Big Bad Don
by Dave Mitchell
There’s always been a surfeit of Kings in our otherwise egalitarian society. You got Elvis, naturally. You got King Richard Petty. You got Jerry “the King” Lawler. There’s a King of Pop, King Dons, and the King of Beers. But you’ve only got two Big Daddys of any repute – Ed “Big Daddy” Roth and Big Daddy Don Garlits – and we’ve got the latter in our front yard, so to speak.
(Because we have a woefully inadequate educational system, some of you might not know who Big Daddy Don Garlits is, so lemme fill ya in. Firstly, he’s the man voted the top driver in the first 50 years of the National Hot Rod Association. He broke the West Coast hold on drag racing dominance with his Swamp Rat dragsters. Just as Ed Roth added an artistic viewpoint to customizing cars, Garlits turned hot rod engineering into mad science, pioneering rear engine diggers, dozens of aerodynamic effects, and wild body designs. He recently turned a 300-mile-an-hour quarter mile at an age where many of his peers can barely remember to use their turn signal, and as of this writing is fixin’ to do so again at the 2003 Gatornationals in Gainesville.)
Interstate 75 goes past Ocala, the former heart of Florida tourism left barely beating by the arterial bypass of the interstate highway system. Visible from the freeway, the Don Garlits Museum of Drag Racing sits, a throwback to those simpler days, though its pedigree doesn’t date back as far as nearby Silver Springs. Dozens of cars collected over the last six decades are all under one roof. Actually, it’s now two museums (with separate admissions): the original dragster-oriented museum and a new facility housing Big’s collection of antique cars. (“Big” – you know you’re cool when your nickname has a nickname.) But make no mistake – hot rods are at the heart of this venture, and I went there to see quarter-mile-burning hemi-powered dinosaurs in repose.
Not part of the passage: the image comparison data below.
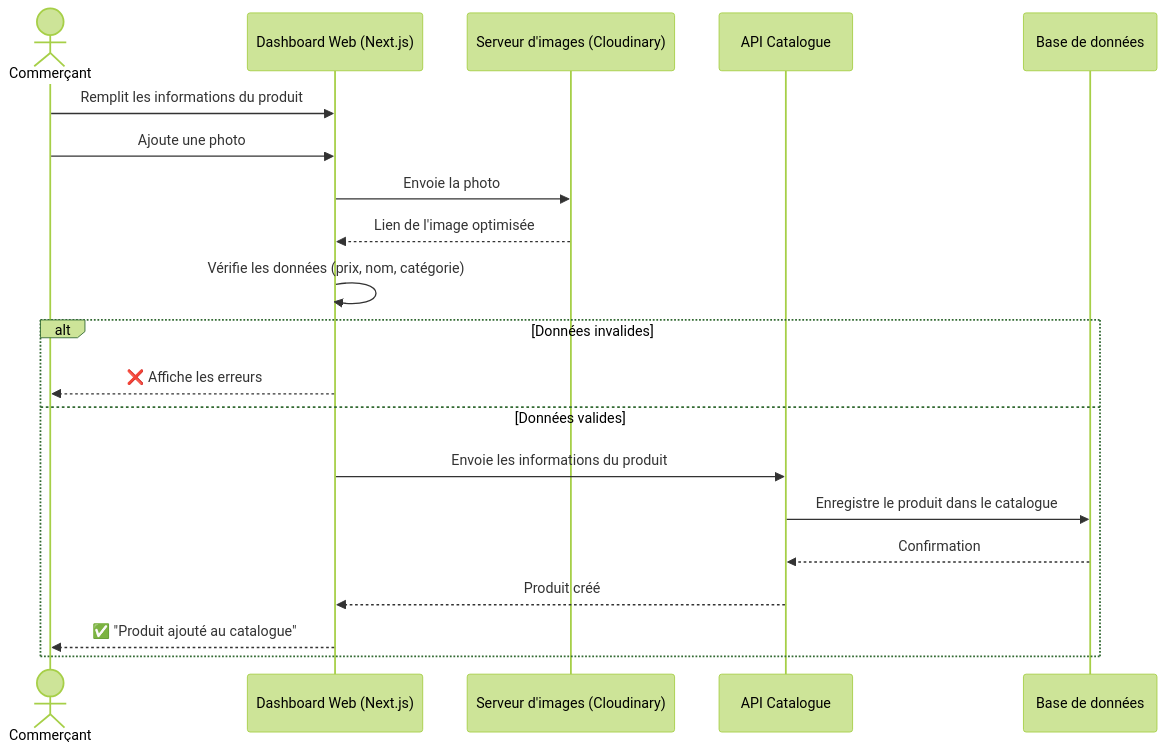
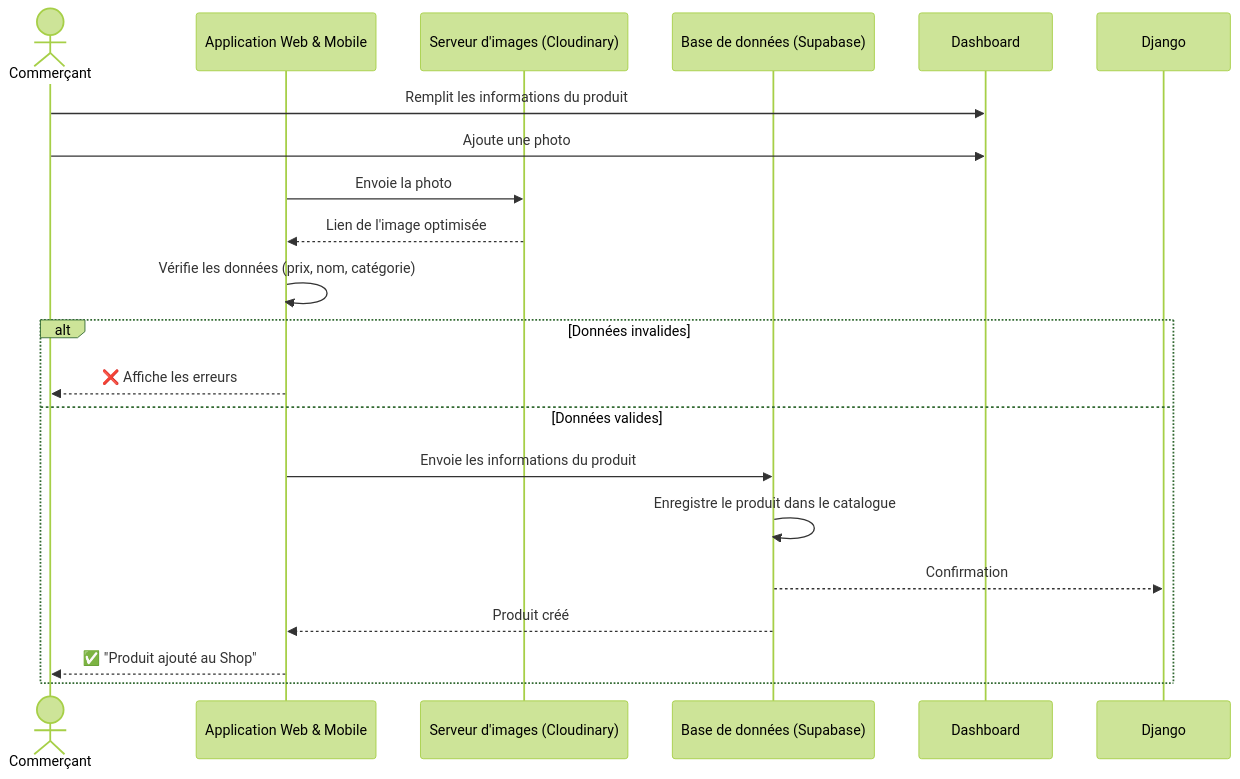
The ninth of 34 diagrams in SEQUENCE_DIAGRAMS_WORD_FORMAT_OPTIMIZED.md (Abderrahmen1111/private-PFE-repos), drawn with Mermaid (forest theme) before and after one commit. The commit also changed other lines of this file and 2 other files, not shown here.

Commit message:
docs: adapt sequence diagrams to Web/Mobile apps and Django SaaS Admin

````diff
--- a/SEQUENCE_DIAGRAMS_WORD_FORMAT_OPTIMIZED.md
+++ b/SEQUENCE_DIAGRAMS_WORD_FORMAT_OPTIMIZED.md
@@ -297,23 +295,22 @@
 ```mermaid
 sequenceDiagram
     actor Commerçant
-    participant Dashboard as Dashboard Web (Next.js)
+    participant App as Application Web & Mobile
     participant Cloudinary as Serveur d'images (Cloudinary)
-    participant Serveur as API Catalogue
-    participant BD as Base de données
+    participant BD as Base de données (Supabase)
 
     Commerçant->>Dashboard: Remplit les informations du produit
     Commerçant->>Dashboard: Ajoute une photo
-    Dashboard->>Cloudinary: Envoie la photo
-    Cloudinary-->>Dashboard: Lien de l'image optimisée
-    Dashboard->>Dashboard: Vérifie les données (prix, nom, catégorie)
+    App->>Cloudinary: Envoie la photo
+    Cloudinary-->>App: Lien de l'image optimisée
+    App->>App: Vérifie les données (prix, nom, catégorie)
     alt Données invalides
-        Dashboard-->>Commerçant: ❌ Affiche les erreurs
+        App-->>Commerçant: ❌ Affiche les erreurs
     else Données valides
-        Dashboard->>Serveur: Envoie les informations du produit
-        Serveur->>BD: Enregistre le produit dans le catalogue
-        BD-->>Serveur: Confirmation
-        Serveur-->>Dashboard: Produit créé
-        Dashboard-->>Commerçant: ✅ "Produit ajouté au catalogue"
+        App->>BD: Envoie les informations du produit
+        BD->>BD: Enregistre le produit dans le catalogue
+        BD-->>Django: Confirmation
+        BD-->>App: Produit créé
+        App-->>Commerçant: ✅ "Produit ajouté au Shop"
     end
 ```
````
Upon entering the compound you drive past an enormous sculpture of the Swamp Rat XXX (all Garlits’ dragsters are nicknamed “Swamp Rat”) wheelstanding perpendicular to the earth in a bronzed cloud of tire smoke. This statuary is the International Drag Racing Hall of Fame, founded by Don and his wife Pat, because someone needed to, doggone it, and Garlits has never been the kind of man who waits for the mountain to come to him. Just past the HOF statue is a U.S. Navy A-7 Corsair II that Don rescued from the decommissioned Cecil Field in Jacksonville. (Don has always had a soft spot for the Navy, who has sponsored many a Swamp Rat and even hosted some memorable photo shoots of Don’s digger waiting for the green on the flight deck of a carrier.)
You enter the museum through the gift shop, which is worth the trip alone if you’re a hot rod buff seeking unique apparel or souvenirs. Not just the usual gewgaws, either. Sure, your keychains, t-shirts, caps and toy cars are well represented, but discarded parts from restored dragsters are available for purchase, usually with Big’s signature personally etched into the metal! You ain’t finding that at Stuckey’s!
The museum itself is three rooms full of hot cars, bikes, and engines from decades of dragstrip and salt flats action. The majority are Swamp Rats, and these cars alone trace the evolution of the dragster from the flatheads bolted to truck rails in the fifties to the tube-chassised nitro-fed blown hemi monsters of today. Be awestruck by the leftovers of several spectacular crashes and explosions, including the exploded transmission that severed Garlits’ foot and led him to pioneer the rear-engine design that now rules Top Fuel and rendered the “slingshot” rail extinct. Additionally, there are gassers, altereds, funny cars, and Indy cars driven by stars like Shirley Muldowney, Don “The Snake” Prudhomme, Tom “The Mongoose” McEwen, Chris Karamasines, “Jungle Jim” Lieberman and Darryl Gwynn. Old Hot Wheels sets and vintage model kits that would fetch a small fortune on Ebay sit next to the real-life cars they replicate. Weird experimentals with wedge-shaped bodies or jet engines. Legendary cars like the Little Red Wagon and “Tantor”.
The Museum won’t kill your whole day, so supplement your trip by checking out nearby Ocala’s many flea markets, art museums, and down-home restaurants and watering holes.
Take Exit 341 off of I-75 and follow the signs. Check the website, www.garlits.com, for more concise directions and shortcuts from the less-beaten paths, as well as price and schedule information. The address is:
13700 SW 16th Ave.
Ocala, FL 34478
BONUS FOR THE PATIENT READER
Don Garlits has THREE domain names you can reference. The aforementioned www.garlits.com is the museum homepage. His online gift shop is www.dongarlits.com, should you feel the need to nail yourself a t-shirt now to wear when you visit. His third page, www.garlitsdon.com, came as a thrilling surprise to me (it was found on the Museum site’s “Links” page). It is dedicated to Don’s interest in UFO conspiracy theory, and further confirms that Big is my kinda people …